Members of the Georgetown University Student Association Senate condemned a mass gathering of students on campus celebrating the men’s basketball team’s March 13 Big East Championship win.
During the March 14 Senate meeting, senators questioned why Georgetown University Police Department officers did not disperse the crowd. Photos and videos posted on social media of the incident showed a large crowd of students, many of whom were not wearing masks or social distancing on and off campus property, congregating outside the gates on 37th Street NW and O Street NW next to the Village B dormitories, where some students are currently living this semester.
GUSA Senator Leo Rassieur (COL ’23) said he plans to ask GUPD why it allegedly chose to move students off campus property rather than write students up for student conduct violations.
“Why it is that the GUPD response was essentially to push students out of the main gates but then to not monitor them when there’s been so many other times when they will write you up for just walking around — even off-campus — when maybe you’re intoxicated or something or your house has an off-campus noise complaint,” Rassieur said at the GUSA meeting.
Senators cited harsher enforcement of COVID-19 regulations by university patrol forces this past year as instances when the university has used more punitive measures, including incidents involving the Student Neighborhood Assistance Program, a neighborhood patrol service under Georgetown’s Office of Neighborhood Life that responds to complaints from Georgetown community residents. In the past year, SNAP has punished students for non-COVID-19-related violations such as noise complaints even when they were off campus.
In the aftermath of the incident, many students took to GroupMe and social media to express their concerns over the health hazards the on-campus gathering could potentially cause. Students also pushed for GUSA to take action in response to the incident, according to GUSA Senator Dominic Gordon (SFS ’24).
“I don’t really know how GUSA should move forward with this,” Gordon said at the meeting. “But it was concerning to me and it was concerning to a lot of other people on campus, a lot of people that weren’t on campus, and I’d like to figure out what we can do about this going forward.”
Georgetown University encourages all students to continue to follow university COVID-19 guidelines to protect others and for the possibility of a return to campus, according to a university spokesperson.
“We urge students to follow all University health and safety measures in order to protect themselves and others,” the spokesperson wrote in an email to The Hoya. “We will only be successful in returning everyone to campus if we all work together to reduce the spread of the virus by wearing a mask, keeping at least six feet apart, and keeping indoor and outdoor gatherings to 10 people or fewer.”
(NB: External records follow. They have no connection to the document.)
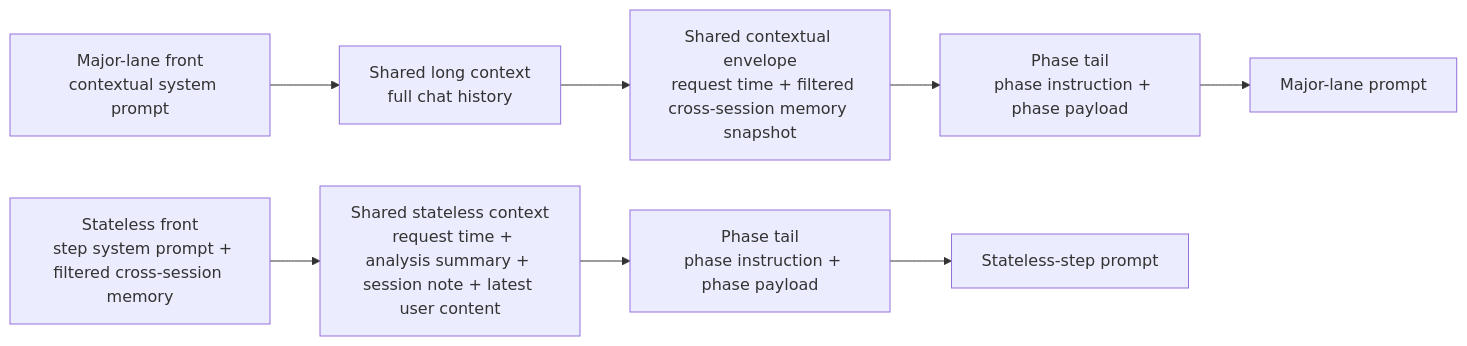
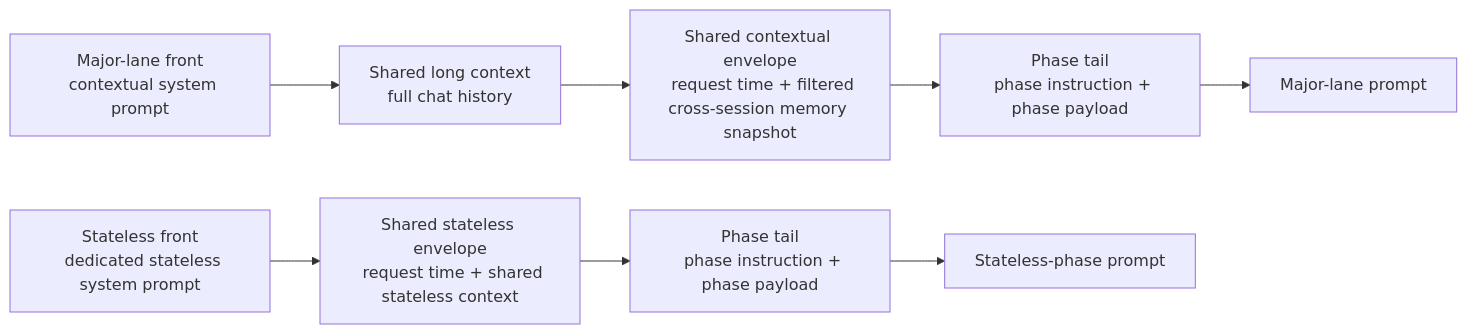
Before and after one commit to Eason023/chat-studio: the second of 3 diagrams in README.md, drawn with Mermaid. The commit also changed other lines of this file and 1 other file, not shown here.

Commit message:
perf: unify stateless prompt shapes for session and memory refresh

````diff
--- a/README.md
+++ b/README.md
@@ -308,18 +309,18 @@
 ```mermaid
 flowchart LR
   A["Major-lane front
   contextual system prompt"] --> B["Shared long context
   full chat history"]
   B --> C["Shared contextual envelope
   request time + filtered cross-session memory snapshot"]
   C --> D["Phase tail
   phase instruction + phase payload"]
   D --> E["Major-lane prompt"]
 
   F["Stateless front
-  step system prompt + filtered cross-session memory"] --> G["Shared stateless context
-  request time + analysis summary + session note + latest user content"]
+  dedicated stateless system prompt"] --> G["Shared stateless envelope
+  request time + shared stateless context"]
   G --> H["Phase tail
   phase instruction + phase payload"]
-  H --> I["Stateless-step prompt"]
+  H --> I["Stateless-phase prompt"]
 ```
````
The university has received reports regarding the incident and is addressing them, according to a March 18 email from Vice President of Student Affairs Todd Olson, reminding students that noncompliance with university COVID-19 guidelines is a violation of the Code of Student Conduct,
“While we appreciate the celebratory moment, it is crucial that we all adhere to public health guidance to stop the spread of the virus and to protect all members of our community,” Olson wrote in the email.
Senators echoed these concerns at the meeting, including GUSA Senate Speaker Melanie Cruz-Morales (COL ’22), who said the university must publicly respond to the on-campus gathering.
“Just seeing countless and countless people without masks is enough to demand an answer from the university and GUPD,” Cruz-Morales said.
Many students have called for the abolition of GUPD after complaints of hyperpolicing, particularly from students of color, who have reported experiences of unnecessary and excessive force from GUPD. GUPD’s response to the incident was racially biased, according to GUSA Senator Makayla Jeffries (COL ’23), the organizer of the GUPD Abolition Working Group, which aims to abolish university police and instead establish alternative community solutions.
“When I went outside, I just saw GUPD just watching it happen because the crowd was white,” Jeffries said at the meeting.
University officials do not monitor student group discussions or take positions on topics discussed, so the university declined to respond to the GUSA Senators’ comments that GUPD’s actions were racially motivated, according to a university spokesperson.